▸ ABOUT THIS TASK
What is the number of lines in the entries below that include the word "baseURL"? Provide the number only.

▸ RECORDS SHOWN
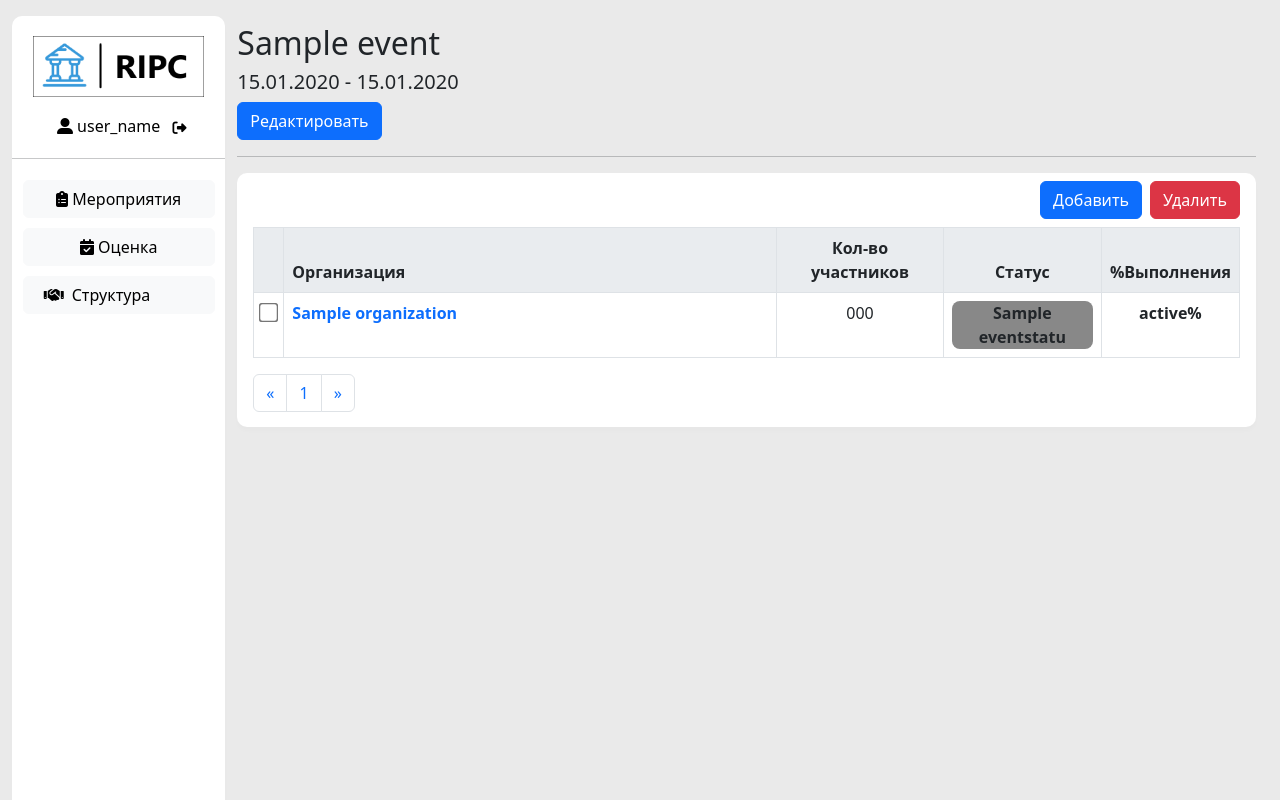
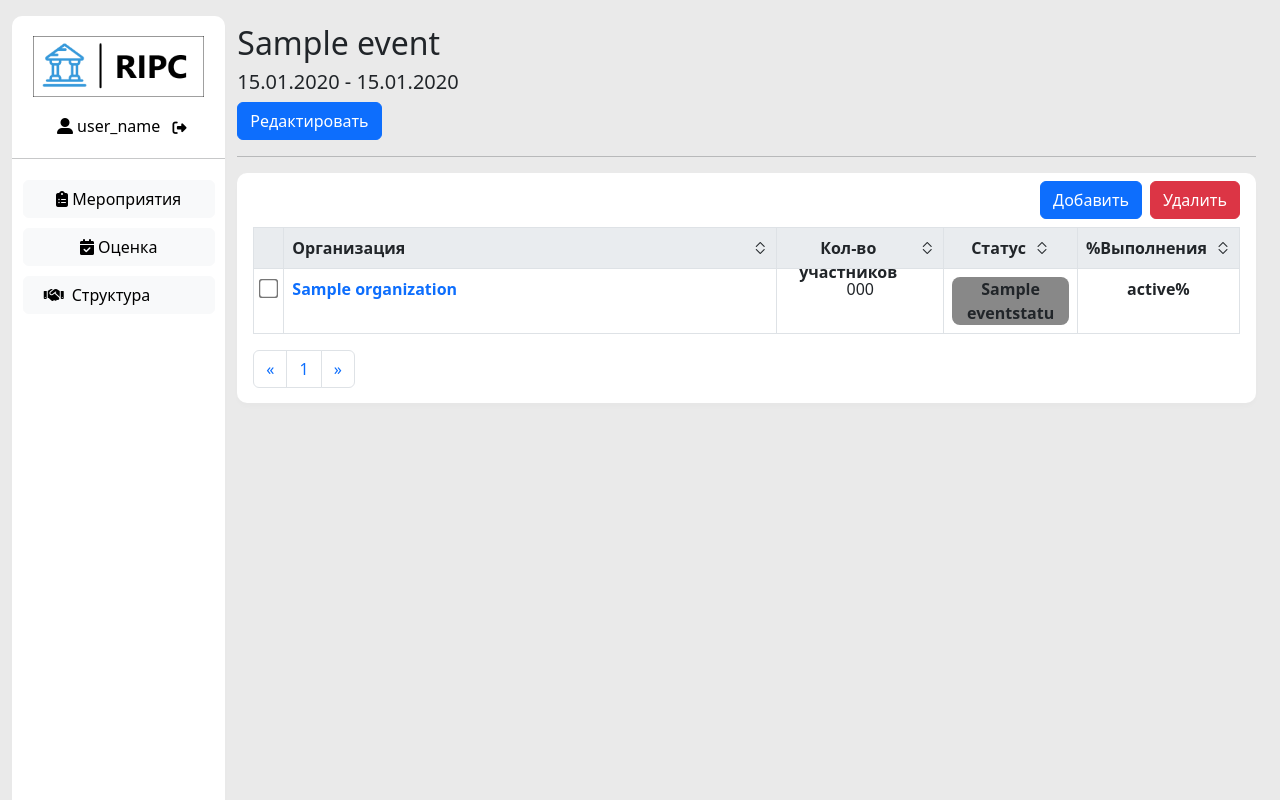
Before and after one commit to ScarlettD1/RIPC, a Django app: page /event_organization/1 in a window 1280 px wide. Run offline with Django 4.2, Linux system fonts and the light colour scheme; a user stored in the database is signed in; tables that the repository leaves empty hold one stand-in row (values such as "Sample post"); some libraries are stand-ins or nearby versions.

Commit message:
Добавил сортировку (МП организаций)

```diff
--- a/ripc/logic/event_organization/event_organization.py
+++ b/ripc/logic/event_organization/event_organization.py
@@ -65,6 +65,7 @@ def event_organizations_api(request):
             organizations = organizations.split(',')
 
         page_number = request.GET.get('page')
+        order_by = request.GET.get("order_by", "organization")
 
         if ids:
             query['id__in'] = ids if type(ids) is list else [ids]
@@ -77,12 +78,13 @@ def event_organizations_api(request):
 
         # Если query заполнен
         if query:
-            event_organizations = OrganizationEvent.objects.filter(**query)
+            event_organizations = OrganizationEvent.objects.filter(**query).order_by(order_by)
             if page_number:
                 context = {}
                 event_organizations_paginator = Paginator(event_organizations, 15)
                 context['total_page'] = event_organizations_paginator.num_pages
                 page_obj = event_organizations_paginator.get_page(page_number)
+
                 event_organizations_serializer = OrganizationEventSerializer(page_obj, many=True)
                 event_organizations_data = __complete_data(event_organizations_serializer.data)
                 context['event_organizations'] = event_organizations_data
--- a/ripc/static/css/styles.css
+++ b/ripc/static/css/styles.css
@@ -240,7 +240,7 @@ body.login_page {
   margin-top: 5px;
 }
 
-.create-event-table, .organizations-event-table, .matching-criteria-table, .variant-table{
+.create-event-table, .organizations-event-table, .matching-criteria-table, .variant-table, .table-th-admin-view{
   background: rgb(233, 236, 239);
 }
 
--- a/ripc/static/js/pages/event_organization.js
+++ b/ripc/static/js/pages/event_organization.js
@@ -4,11 +4,13 @@ let organizations = {}
 let event_id = 0
 let page = 1
 let lastPage = 1
+let sortBy = 'organization'
 
 $(document).ready(function(){
     getStartData();
     getPageInfo();
     setInterval(getPageInfo, 30000);
+    $('.organizations-event-table button').bind('click', SortData)
 });
 
 // Получить стартовые данные
@@ -35,7 +37,7 @@ function getPageInfo() {
     // Информация о организациях в МП!
      $.ajax({
         type: "GET",
-        url: `${baseURL}/api/event_organization/?event=${event_id}&page=${page}`,
+        url: `${baseURL}/api/event_organization/?event=${event_id}&page=${page}&order_by=${sortBy}`,
         dataType: 'JSON',
         success: function (response) {
             console.log("Информация о организациях в МП получена!")
@@ -84,6 +86,14 @@ function getPageInfo() {
             console.log(textStatus, jqXHR.responseText);
         }
     });
+}
+
+function SortData() {
+    if ($(this).attr('id').split('-')[1] === sortBy)
+        sortBy = '-' + sortBy
+    else
+        sortBy = $(this).attr('id').split('-')[1]
+    getPageInfo()
 }
 
 // Открыть окно добавление организации
--- a/ripc/templates/main_pages/event_organization.html
+++ b/ripc/templates/main_pages/event_organization.html
@@ -22,10 +22,30 @@
                     <thead class="organizations-event-table">
                         <tr class="text-center">
                             <th scope="col"></th>
-                            <th scope="col" class="text-start">Организация</th>
-                            <th scope="col">Кол-во участников</th>
-                            <th scope="col">Статус</th>
-                            <th scope="col">%Выполнения</th>
+                            <th scope="col">
+                                <div class="d-flex justify-content-between" style="height: 1.5rem">
+                                    <p>Организация</p>
+                                    <button id='sort-organization' class="bi bi-chevron-expand"></button>
+                                </div>
+                            </th>
+                            <th scope="col">
+                                <div class="d-flex justify-content-center" style="height: 1.5rem">
+                                    <p>Кол-во участников</p>
+                                    <button id='sort-number_participants' class="ms-2 bi bi-chevron-expand"></button>
+                                </div>
+                            </th>
+                            <th scope="col">
+                                <div class="d-flex justify-content-center" style="height: 1.5rem">
+                                    <p>Статус</p>
+                                    <button id='sort-event_status' class="ms-2 bi bi-chevron-expand"></button>
+                                </div>
+                            </th>
+                            <th scope="col">
+                                <div class="d-flex justify-content-center" style="height: 1.5rem">
+                                    <p>%Выполнения</p>
+                                    <button id='sort-percent_status' class="ms-2 bi bi-chevron-expand"></button>
+                                </div>
+                            </th>
                         </tr>
                     </thead>
                     <tbody>
--- a/ripc/templates/main_pages/events_org.html
+++ b/ripc/templates/main_pages/events_org.html
@@ -9,8 +9,8 @@
     <main class="page-block">
         <div class="main-content mt-3 ms-3 me-3 pt-4">
             <table class="table-admin-view table table-bordered table-hover">
-                <thead>
-                    <tr class="table-secondary">
+                <thead class="table-th-admin-view">
+                    <tr class="">
                         <th scope="col">
                             <div class="d-flex justify-content-between" style="height: 1.5rem">
                                 <p class="ms-2">Название</p>
--- a/ripc/templates/main_pages/events_resp.html
+++ b/ripc/templates/main_pages/events_resp.html
@@ -13,8 +13,8 @@
         </div>
         <div class="main-content px-3">
             <table class="table-admin-view table table-bordered table-hover">
-                <thead>
-                    <tr class="table-secondary">
+                <thead class="table-th-admin-view">
+                    <tr class="">
                         <th scope="col"></th>
                         <th scope="col">
                             <div class="d-flex justify-content-between" style="height: 1.5rem">
```
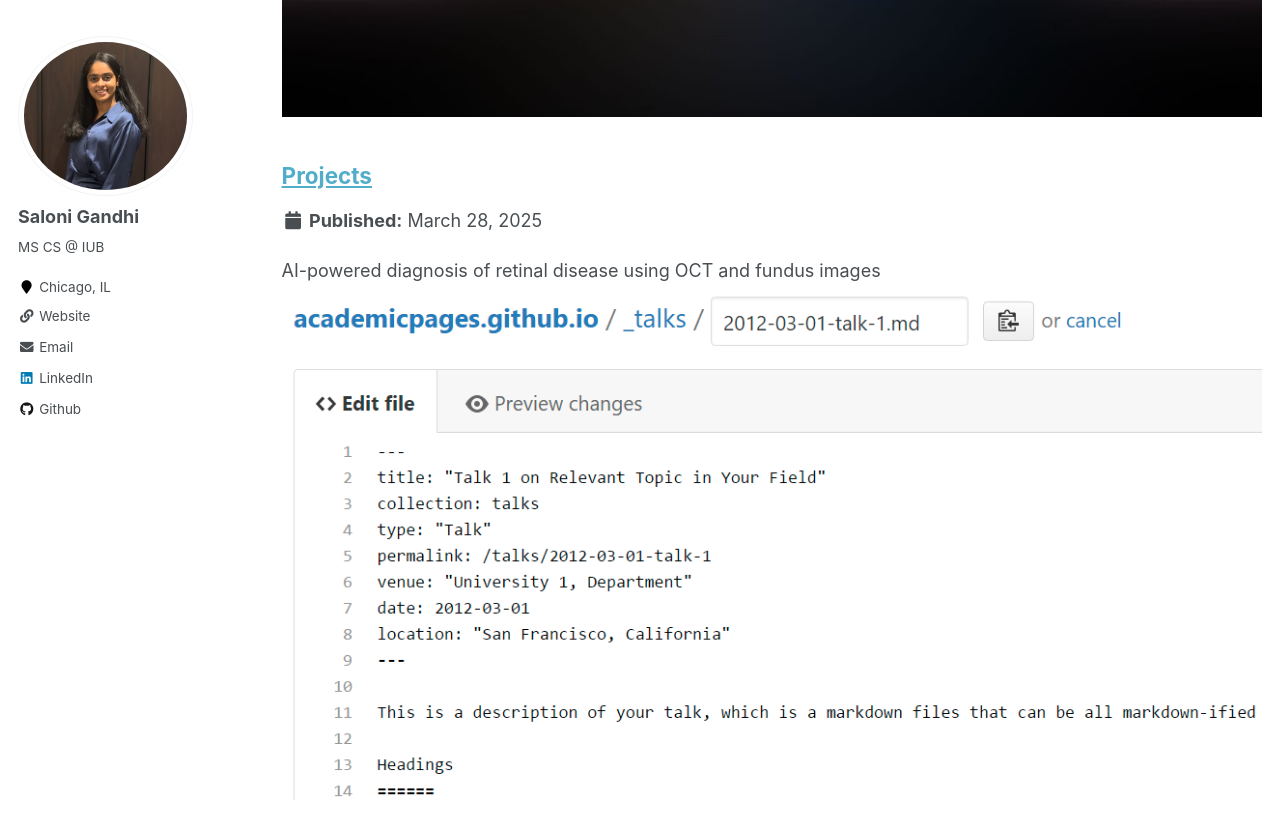
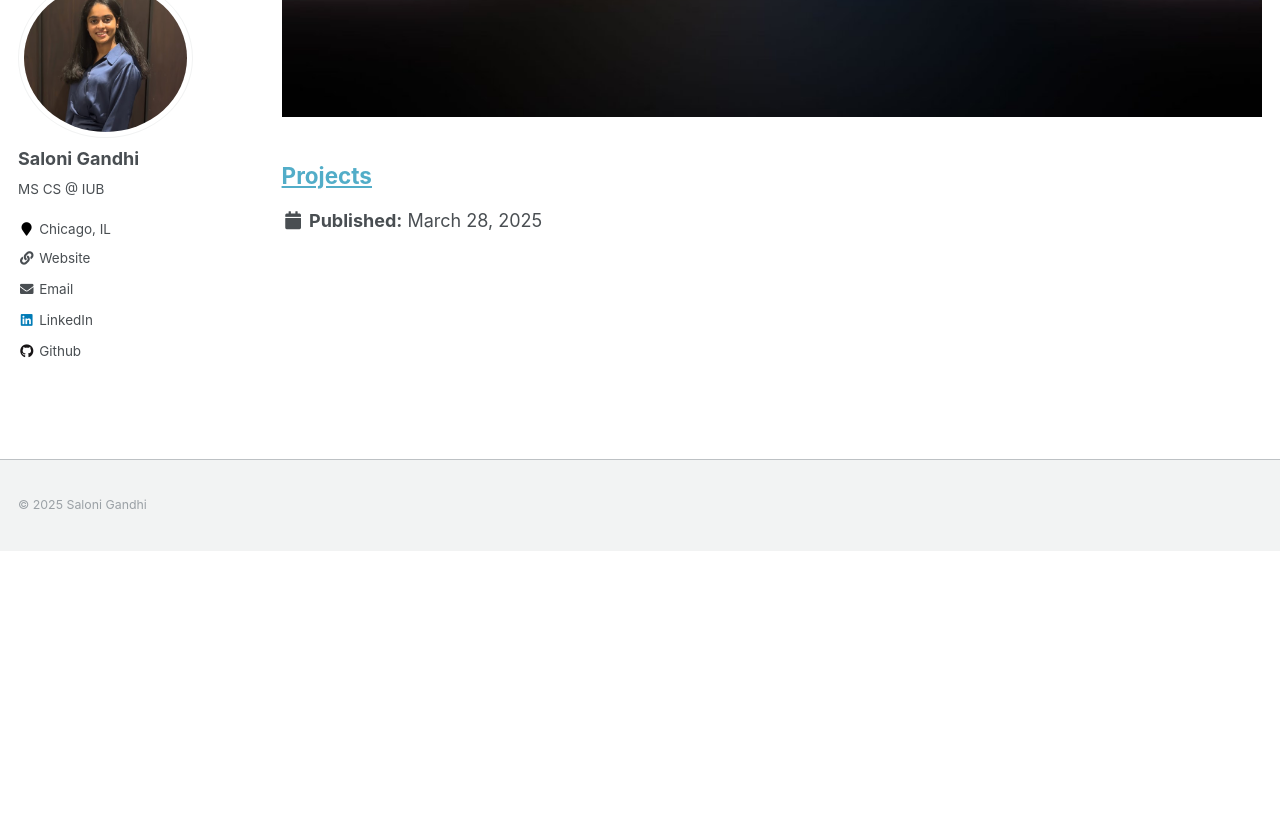
Before and after one commit to saloni111/saloni111.github.io, a Jekyll site: the page built from _pages/portfolio.html, in a window 1280 px wide and 900 px high, scrolled down 748 px. Shown: the top 839 px of the window. Built offline with Jekyll 4.4.1, drawn with Linux system fonts in a browser that asks for light colours; after the commit the page ends 1299 px from its top, so only the background shows below that.

Commit message:
Update story-project.html

```diff
--- a/_portfolio/story-project.html
+++ b/_portfolio/story-project.html
@@ -1,6 +1,6 @@
 ---
 title: "Projects"
-excerpt: "AI-powered diagnosis of retinal disease using OCT and fundus images <br/><img src='/images/editing-talk.png'>"
+layout: page
 collection: portfolio
 ---
 
```
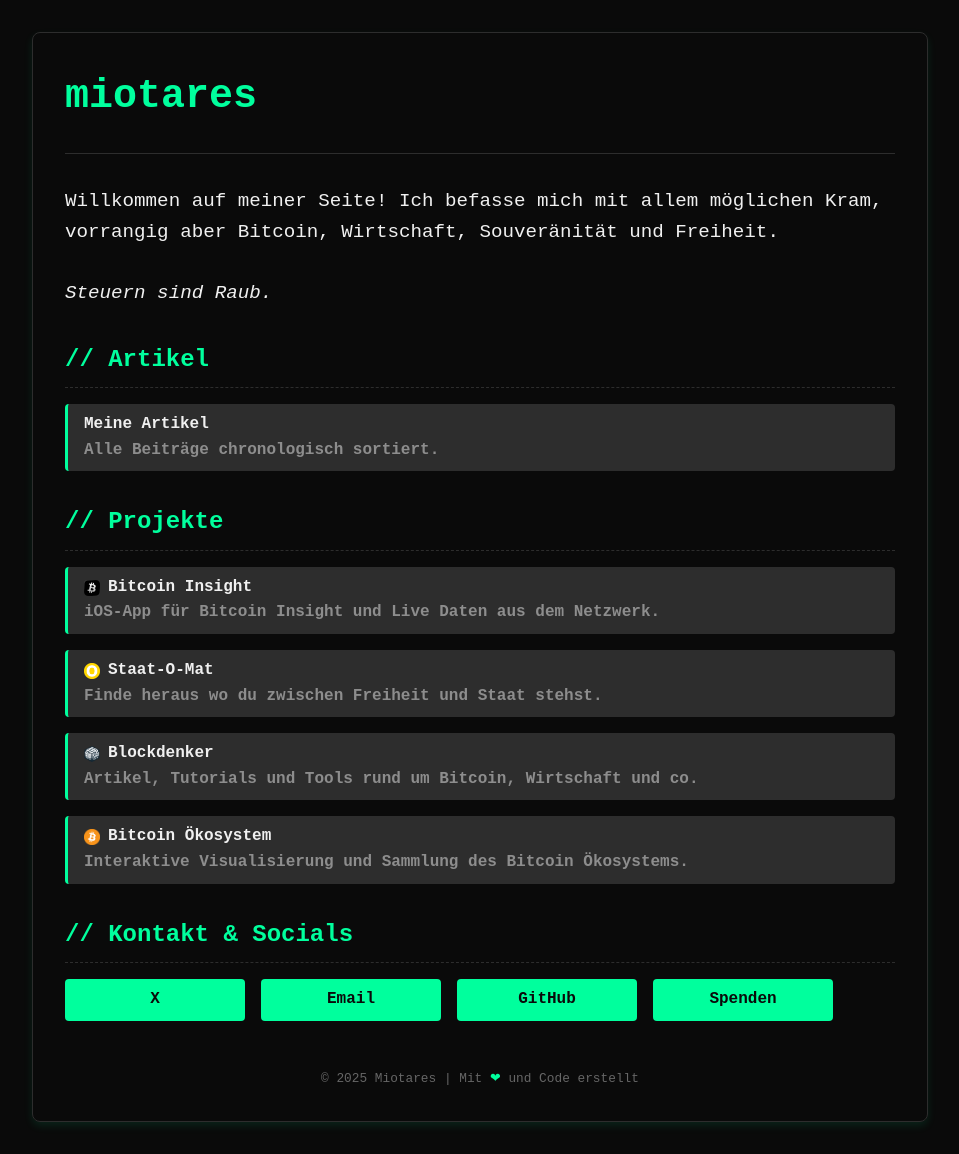
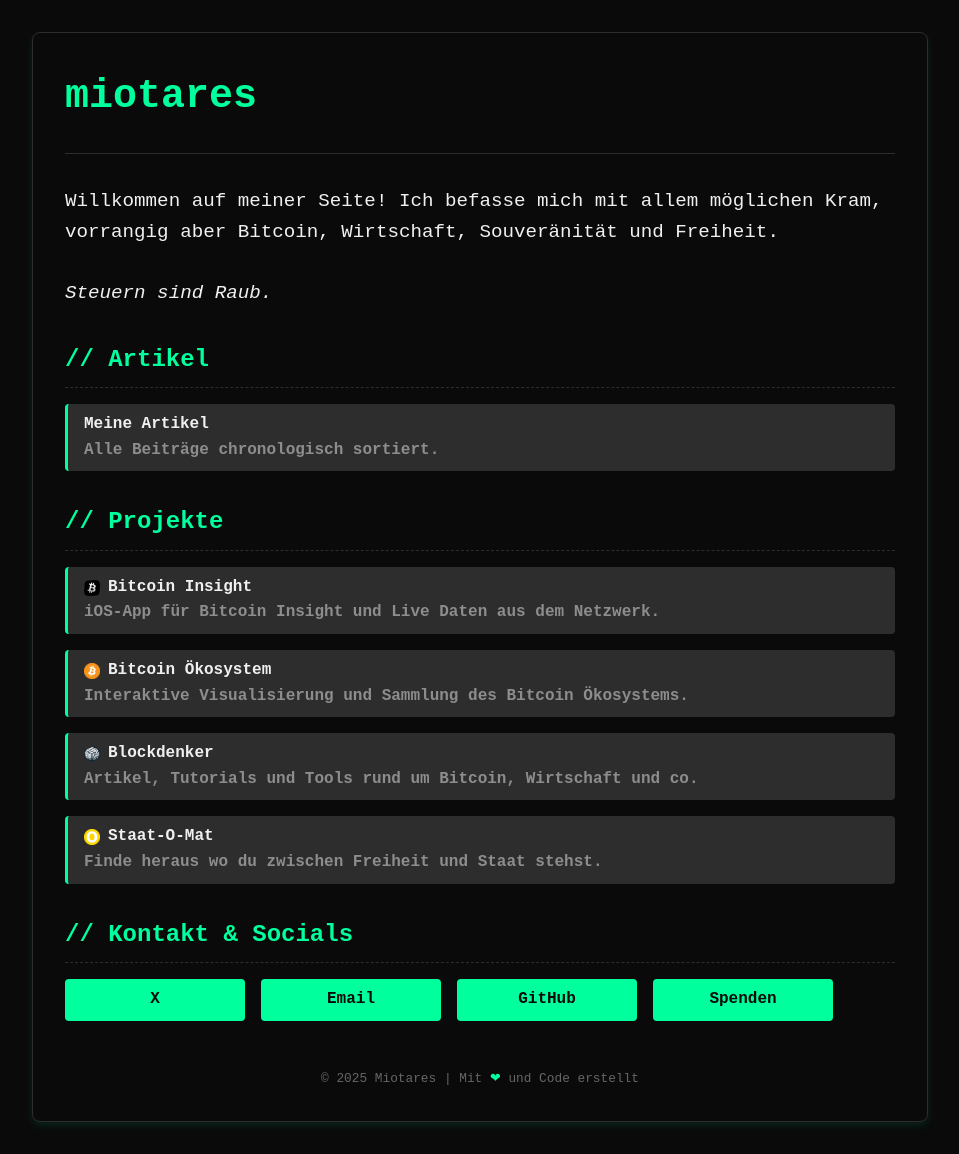
Before and after one commit to Miotares/miotares, a Jekyll site: the page index.html, which Jekyll copies as it is, in a window 1280 px wide. Shown: the whole page, without its empty margins (160-1119 px from the left). Built offline with Jekyll 4.4.1, drawn with Linux system fonts in a browser that asks for light colours.

Commit message:
Update index.html

```diff
--- a/index.html
+++ b/index.html
@@ -257,12 +257,12 @@
                     </div>
                     <span class="description">iOS-App für Bitcoin Insight und Live Daten aus dem Netzwerk.</span>
                 </a>
-                <a href="https://staat-o-mat.de/" class="project-link" target="_blank">
+                <a href="https://btc-eco.de/" class="project-link" target="_blank">
                     <div class="project-title">
-                        <img src="assets/staat-o-mat.png" alt="Staat-O-Mat" class="project-logo">
-                        Staat-O-Mat
+                        <img src="assets/icon-btc-eco.png" alt="Bitcoin Ökosystem Logo" class="project-logo">
+                        Bitcoin Ökosystem
                     </div>
-                    <span class="description">Finde heraus wo du zwischen Freiheit und Staat stehst.</span>
+                    <span class="description">Interaktive Visualisierung und Sammlung des Bitcoin Ökosystems.</span>
                 </a>
                 <a href="https://blockdenker.de/" class="project-link" target="_blank">
                     <div class="project-title">
@@ -271,12 +271,12 @@
                     </div>
                     <span class="description">Artikel, Tutorials und Tools rund um Bitcoin, Wirtschaft und co.</span>
                 </a>
-                <a href="https://btc-eco.de/" class="project-link" target="_blank">
+                <a href="https://staat-o-mat.de/" class="project-link" target="_blank">
                     <div class="project-title">
-                        <img src="assets/icon-btc-eco.png" alt="Bitcoin Ökosystem Logo" class="project-logo">
-                        Bitcoin Ökosystem
+                        <img src="assets/staat-o-mat.png" alt="Staat-O-Mat" class="project-logo">
+                        Staat-O-Mat
                     </div>
-                    <span class="description">Interaktive Visualisierung und Sammlung des Bitcoin Ökosystems.</span>
+                    <span class="description">Finde heraus wo du zwischen Freiheit und Staat stehst.</span>
                 </a>
             </div>
         </section>
```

▸ COMPLETED TASK
2